[+] What about Eco-Panels in fires?

Fire requires three components: ignition, oxygen, and fuel. Eco-Panels have no air gaps within the solid core of the insulation so the fire cannot "run up the wall" cavity as is the case with traditional stud construction. Polyurethane foam is a “thermoset” product and does not melt at any temperature. Our panels have passed standard fire tests required of wood-based or “Type V” construction.

Eco-Panels has tested our panels to the American Society for Testing and Materials (ASTM) E84-04 “Standard Test Method for Surface Burning Characteristics of Building Materials” for smoke spread and flame spread. The panels have a Class 1 foam core. The foam components are formulated to have a flame spread of less than 25 units and smoke spread of less than 400 units.

The siding material applied to the panels in our factory can vary greatly in flammability - from flammable wood to non-flammable fiber-cement - so the siding material must be considered as well.

Also, see the SIP Burn Test video link on our home page.

[+] Are ants and termites a problem in Eco-Panels?

No more than in conventional construction. In climates where either termites or ants can cause problems, panel manufacturers recommend that all homeowners use the same preventive treatments (topical sprays around foundations, termite shields, etc.) that they would use in a stick-framed home. Note, however, that the foam within the panels does not provide food value for insects.

[+] Does the R value of your foam degrade over time?

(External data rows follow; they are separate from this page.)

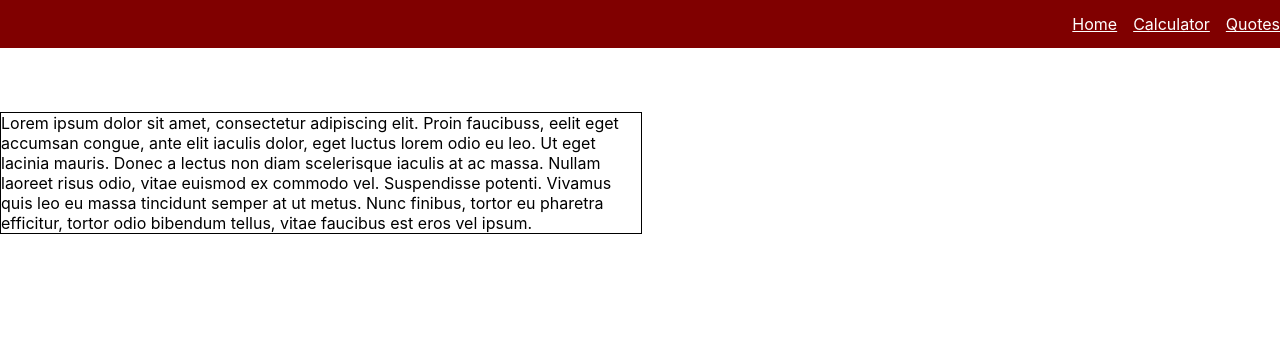
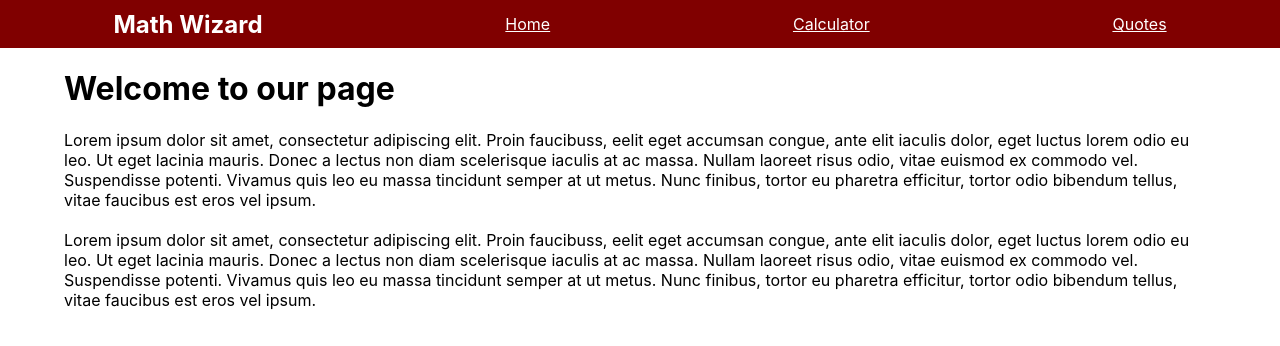
Before and after one commit to MarcoDDM/math_wizard, a React (Create React App) app: page / in a window 1280 px wide. Shown: the top 346 px of the page. Built offline with nearby package versions, Linux system fonts and the light colour scheme.

Commit message:
Fix logo and titles

```diff
--- a/src/App.css
+++ b/src/App.css
@@ -3,6 +3,16 @@
   display: flex;
   justify-content: center;
   align-items: center;
+}
+
+.logo {
+  display: flex;
+  align-items: center;
+}
+
+.logo h1 {
+  margin: 0;
+  color: white;
 }
 
 .navbar {
@@ -14,7 +24,7 @@
   width: 100%;
   margin: 0;
   padding: 0;
-  justify-content: flex-end; /* Añade esta línea */
+  justify-content: space-around
 }
 
 .navbar li {
--- a/src/App.js
+++ b/src/App.js
@@ -6,12 +6,14 @@ import './App.css';
 import { Home } from './components/Home';
 import Quotes from './components/Quotes';
 import Calculator from './components/Calculator';
+import Logo from './components/Logo';
 
 function Layout() {
   return (
     <>
       <nav>
         <ul className="navbar">
+          <Logo />
           <li><Link to="/">Home</Link></li>
           <li><Link to="/calculator">Calculator</Link></li>
           <li><Link to="/quotes">Quotes</Link></li>
--- a/src/components/Calculator.js
+++ b/src/components/Calculator.js
@@ -17,11 +17,16 @@ const Calculator = () => {
   };
 
   return (
-    <div className="container">
-      <ChildComponent
-        calcData={calcData}
-        handleButtonClick={handleButtonClick}
-      />
+    <div className="calculator-wrapper">
+      <div>
+        <h1>Título de la Calculadora</h1>
+      </div>
+      <div className="calculator-container">
+        <ChildComponent
+          calcData={calcData}
+          handleButtonClick={handleButtonClick}
+        />
+      </div>
     </div>
   );
 };
--- a/src/components/Home.css
+++ b/src/components/Home.css
@@ -1,6 +1,6 @@
 .home {
-  width: 50%;
-  border: 1px solid;
-  position: absolute;
+  width: 90%;
   top: 7rem;
+  margin-left: 5%;
+  margin-right: 5%;
 }
--- a/src/components/Home.js
+++ b/src/components/Home.js
@@ -3,6 +3,18 @@ import './Home.css';
 
 export const Home = () => (
   <div className="home">
+    <h1>Welcome to our page</h1>
+    Lorem ipsum dolor sit amet, consectetur adipiscing elit.
+    Proin faucibuss, eelit eget accumsan congue, ante elit iaculis dolor,
+    eget luctus lorem odio eu leo. Ut eget lacinia mauris.
+    Donec a lectus non diam scelerisque iaculis at ac massa.
+    Nullam laoreet risus odio, vitae euismod ex commodo vel.
+    Suspendisse potenti.
+    Vivamus quis leo eu massa tincidunt semper at ut metus.
+    Nunc finibus, tortor eu pharetra efficitur, tortor odio bibendum tellus,
+    vitae faucibus est eros vel ipsum.
+    <br />
+    <br />
     Lorem ipsum dolor sit amet, consectetur adipiscing elit.
     Proin faucibuss, eelit eget accumsan congue, ante elit iaculis dolor,
     eget luctus lorem odio eu leo. Ut eget lacinia mauris.
--- /dev/null
+++ b/src/components/Logo.js
@@ -0,0 +1,9 @@
+import React from 'react';
+
+const Logo = () => (
+  <div className="logo">
+    <h1>Math Wizard</h1>
+  </div>
+);
+
+export default Logo;
```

Polyurethane foam is typically rated with a 6 month aged value because its ability to resist the flow of thermal energy MAY change in the first several months after production due to a variety of factors including the siding materials enclosing the foam and the atmosphere at which the foam acclimates. Eco-Panels has done quite a bit of study of the stated R values of our foam and we feel comfortable with the numbers that we state.

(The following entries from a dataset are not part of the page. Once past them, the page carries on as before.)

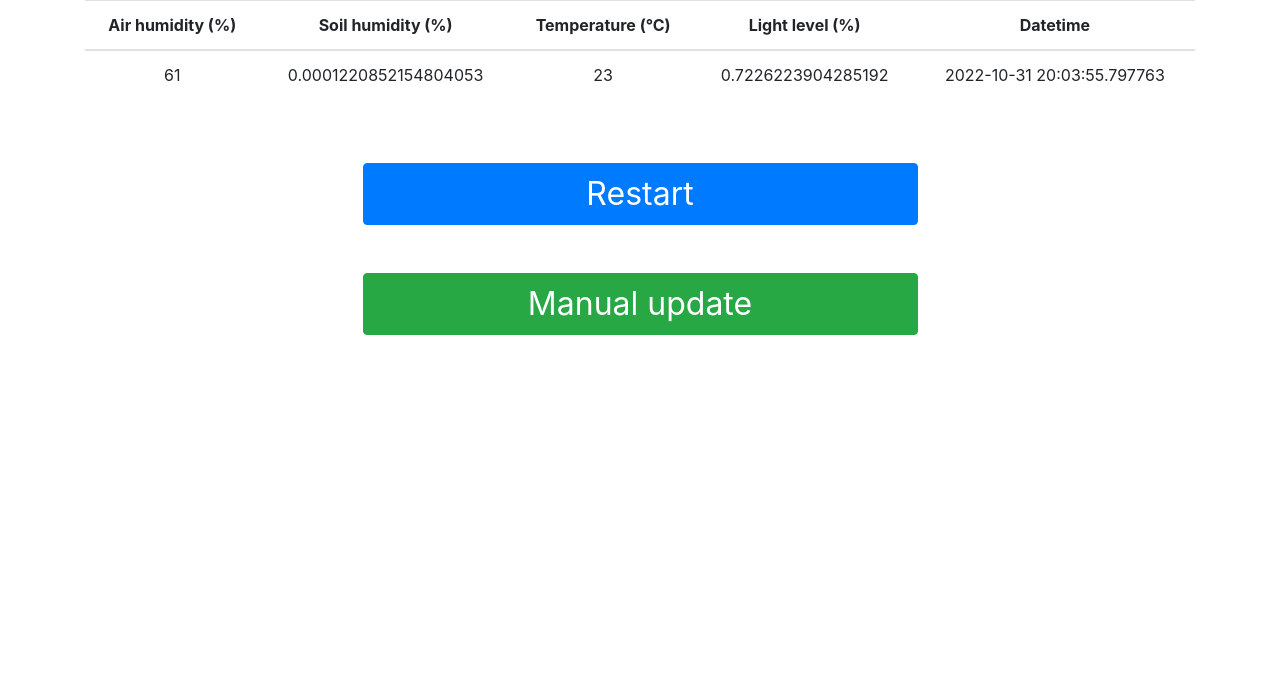
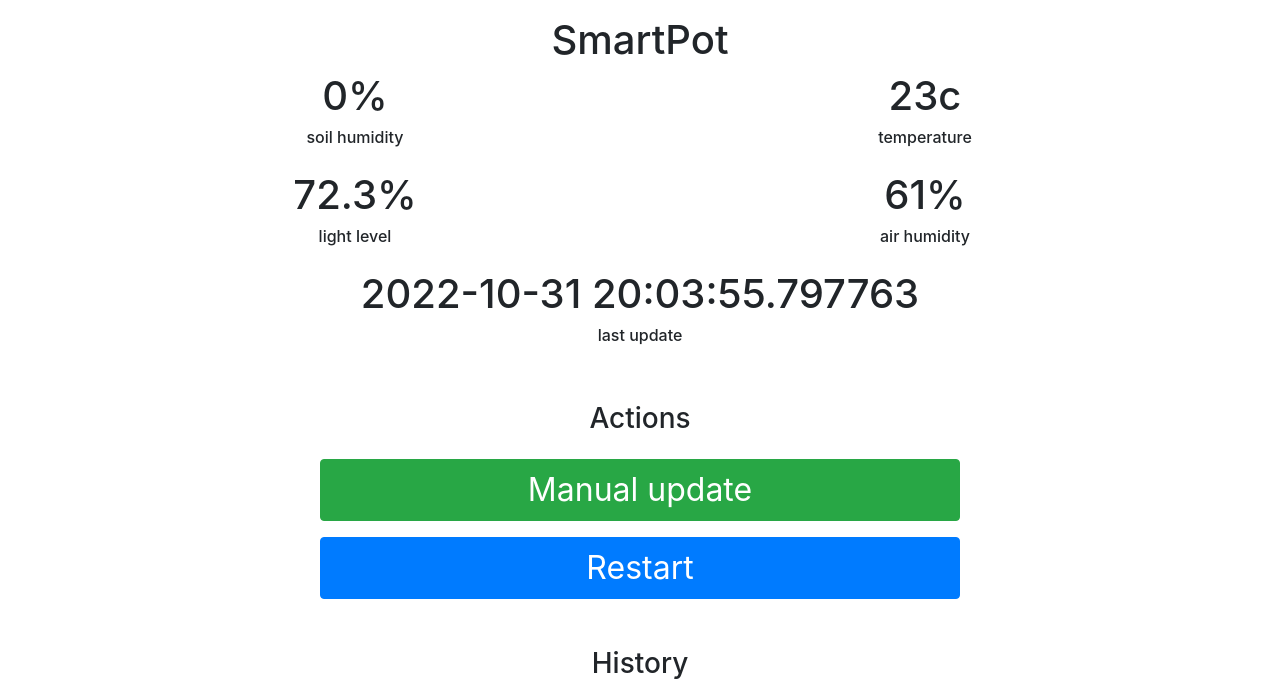
Before and after one commit to ukf-milengyel/smart-flower-pot, a PHP site: page /app/index.php in a window 1280 px wide. Shown: the part 56-745 px from the top of the page. Before the commit the page ends 391 px from the top, so only its background shows below. Run offline with PHP 8.4, Linux system fonts and the light colour scheme; data comes from the database, SQL or seed files in the repository.

Commit message:
add summary to index page

```diff
--- a/app/index.js
+++ /dev/null
@@ -1,84 +0,0 @@
-function fetchData() {
-  fetch("http://localhost/project/get_data.php", {
-    method: "get",
-  })
-    .then(function (response) {
-      if (response.status >= 200 && response.status < 300) {
-        return response.text();
-      }
-      throw new Error(response.statusText);
-    })
-    .then(function (response) {
-      var data = JSON.parse(response);
-      generateTable(data);
-    });
-}
-
-
-function restart(){
-    fetch("http://localhost/project/manual_restart.php", {
-    method: "get",
-
-  })
-    .then(function (response) {
-      if (response.status >= 200 && response.status < 300) {
-        return response.text();
-      }
-      throw new Error(response.statusText);
-    })
-    .then(function (response) {
-      alert("System is restarting")
-    });
-}
-
-function manualUpdate(){
-    fetch("http://localhost/project/manual_update.php", {
-    method: "get",
-  })
-    .then(function (response) {
-      if (response.status >= 200 && response.status < 300) {
-        return response.text();
-      }
-      throw new Error(response.statusText);
-    })
-    .then(function (response) {
-      alert("Data will be updated")
-    });
-}
-
-function generateTable(data) {
-    const table = document.getElementById("table");
-    const tbody = document.createElement("tbody");
-
-    const row = document.createElement("tr");
-
-    var air_humidity  = document.createElement("td");
-    const airHumidity_text = document.createTextNode(data[0].air_humidity);
-    air_humidity.appendChild(airHumidity_text);
-    row.appendChild(air_humidity);
-
-    var soil_humidity  = document.createElement("td");
-    const soilHumidity_text = document.createTextNode(data[0].soil_humidity);
-    soil_humidity.appendChild(soilHumidity_text);
-    row.appendChild(soil_humidity);
-
-    var temp  = document.createElement("td");
-    const temp_text = document.createTextNode(data[0].temperature);
-    temp.appendChild(temp_text);
-    row.appendChild(temp);
-
-    var light_level  = document.createElement("td");
-    const lightLevel_text = document.createTextNode(data[0].light_level);
-    light_level.appendChild(lightLevel_text);
-    row.appendChild(light_level);
-
-    var time  = document.createElement("td");
-    const time_text = document.createTextNode(data[0].timestamp);
-    time.appendChild(time_text);
-    row.appendChild(time);
-
-    tbody.appendChild(row);
-    table.appendChild(tbody);
-}
-
-fetchData();
--- /dev/null
+++ b/index.js
@@ -0,0 +1,91 @@
+function fetchData() {
+  fetch("http://localhost/project/get_data.php", {
+    method: "get",
+  })
+    .then(function (response) {
+      if (response.status >= 200 && response.status < 300) {
+        return response.text();
+      }
+      throw new Error(response.statusText);
+    })
+    .then(function (response) {
+      var data = JSON.parse(response);
+      generateTable(data);
+    });
+}
+
+
+function restart(){
+    fetch("http://localhost/project/manual_restart.php", {
+    method: "get",
+
+  })
+    .then(function (response) {
+      if (response.status >= 200 && response.status < 300) {
+        return response.text();
+      }
+      throw new Error(response.statusText);
+    })
+    .then(function (response) {
+      alert("System is restarting")
+    });
+}
+
+function manualUpdate(){
+    fetch("http://localhost/project/manual_update.php", {
+    method: "get",
+  })
+    .then(function (response) {
+      if (response.status >= 200 && response.status < 300) {
+        return response.text();
+      }
+      throw new Error(response.statusText);
+    })
+    .then(function (response) {
+      alert("Data will be updated")
+    });
+}
+
+function generateTable(data) {
+    const table = document.getElementById("table");
+    const tbody = document.createElement("tbody");
+
+    document.getElementById("t_soil").innerHTML = (Math.round (data[0].soil_humidity * 1000) / 10) + "%";
+    document.getElementById("t_temp").innerHTML = data[0].temperature + "c";
+    document.getElementById("t_light").innerHTML = (Math.round (data[0].light_level * 1000) / 10) + "%";
+    document.getElementById("t_air").innerHTML = data[0].air_humidity + "%";
+    document.getElementById("t_last").innerHTML = data[0].timestamp;
+
+    for(let i = 0; i < data.length; i++){
+        var air_humidity  = document.createElement("td");
+        const airHumidity_text = document.createTextNode(data[i].air_humidity);
+        air_humidity.appendChild(airHumidity_text);
+        row.appendChild(air_humidity);
+
+        var soil_humidity  = document.createElement("td");
+        const soilHumidity_text = document.createTextNode(data[i].soil_humidity * 100);
+        soil_humidity.appendChild(soilHumidity_text);
+        row.appendChild(soil_humidity);
+
+        var temp  = document.createElement("td");
+        const temp_text = document.createTextNode(data[i].temperature);
+        temp.appendChild(temp_text);
+        row.appendChild(temp);
+
+        var light_level  = document.createElement("td");
+        const lightLevel_text = document.createTextNode(data[i].light_level * 100);
+        light_level.appendChild(lightLevel_text);
+        row.appendChild(light_level);
+
+        var time  = document.createElement("td");
+        const time_text = document.createTextNode(data[i].timestamp);
+        time.appendChild(time_text);
+        row.appendChild(time);
+
+        tbody.appendChild(row);
+    }
+
+    table.appendChild(tbody);
+}
+
+fetchData();
--- a/app/index.php
+++ b/index.php
@@ -9,6 +9,8 @@
   <!-- Bootstrap CSS -->
   <link rel="stylesheet" href="https://cdn.jsdelivr.net/npm/bootstrap@4.3.1/dist/css/bootstrap.min.css"
     integrity="sha384-ggOyR0iXCbMQv3Xipma34MD+dH/1fQ784/j6cY/iJTQUOhcWr7x9JvoRxT2MZw1T" crossorigin="anonymous">
+
+  <link rel="stylesheet" href="style.css">
 
   <title>SmartPot</title>
 
@@ -31,6 +33,52 @@
     </div>
   </nav>
 
+  <div class="mt-3" align="center">
+      <h1>SmartPot</h1>
+
+      <div class="container text-center">
+          <div class="row">
+              <div class="col">
+                  <h1 id="t_soil">-</h1>
+                  <h6>soil humidity</h6>
+              </div>
+              <div class="col">
+                  <h1 id="t_temp">-</h1>
+                  <h6>temperature</h6>
+              </div>
+          </div>
+          <div class="row mt-3">
+              <div class="col">
+                  <h1 id="t_light">-</h1>
+                  <h6>light level</h6>
+              </div>
+              <div class="col">
+                  <h1 id="t_air">-</h1>
+                  <h6>air humidity</h6>
+              </div>
+          </div>
+          <div class="row mt-3">
+              <div class="col">
+                  <h1 id="t_last">-</h1>
+                  <h6>last update</h6>
+              </div>
+          </div>
+      </div>
+
+      <h3 class="mt-5">Actions</h3>
+
+      <button type="button" class="btn btn-success mt-3" style="width:50%" onclick="manualUpdate()">
+          <font size="6">Manual update</font>
+      </button>
+
+      <button type="button" class="btn btn-primary mt-3" style="width:50%" onclick="restart()">
+          <font size="6">Restart</font>
+      </button>
+      <h3 class="mt-5">History</h3>
+  </div>
+
+
+
   <div class="container">
     <table class="table text-center" id="table">
       <thead>
@@ -44,15 +92,6 @@
       </thead>
 
     </table>
-
-    <div align="center">
-      <button type="button" class="btn btn-primary mt-5" style="width:50%" onclick="restart()">
-        <font size="6">Restart</font>
-      </button>
-      <button type="button" class="btn btn-success mt-5" style="width:50%" onclick="manualUpdate()">
-        <font size="6">Manual update</font>
-      </button>
-    </div>
 
   </div>
 
```
Also changed, not shown: app/settings.php (deleted, +0 -137 lines), settings.php (+114 -22 lines), statistics.js (renamed from app/statistics.js), statistics.php (renamed from app/statistics.php), style.css (added), 1 other file.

[+] Does your foam offgas?

No! Some of our competitors and a few of the less knowledgeable state that our foam offgases harmful chemicals - this is not true. Some people draw the conclusion that since the foam may lose a little bit of its effectiveness in insulating (typ. less than 10%) after initial manufacture then we must be offgassing something - simple reasoning may imply just that, "you lose R value, therefore you lose something from the foam". Wrong. Now for your chemistry lesson. The foam we manufacture has no HCFCs, no CFCs and no formaldehydes. One of the special features of our blowing agent - the agent that causes the foam to "foam" expanding with billions of tiny bubbles - is its non-polarized molecule. When the bubble forms, a microscopic amount of agent that was originally part of the forming of the bubble is left unused and drops back to the inside of the newly formed bubble. Because these molecules are non-polarized they do not align themselves with neighbor cells and so they do not allow the transfer of thermal energy (making this a very effective insulating agent). The bubble itself is formed in an exothermic (low temp boil) reaction - much like the boiling of water - where a small amount of heat is generated from the chemical reaction. When the bubble that has formed in a heated reaction starts to cool it loses internal pressure creating a negative pressure inside the bubble (since the shell of the bubble formed and solidified at a higher temp). This negative pressure inside the bubble will seek to equalize with the outside environment depending upon the ambient temperature, air pressure, etc. The permeability of polyurethane foam is pretty low - less than 2perms per inch - and so while it takes time eventually molecules that exist in the surrounding ambient air will seek to fill the voids in the bubbles until equilibrium pressure is achieved throughout the panel. It is the few molecules of ambient air that have crept inside of the bubbles in the foam to fill the small remaining space that will in turn align themselves in a polarized fashion to conduct more thermal energy than had occurred when they were not present.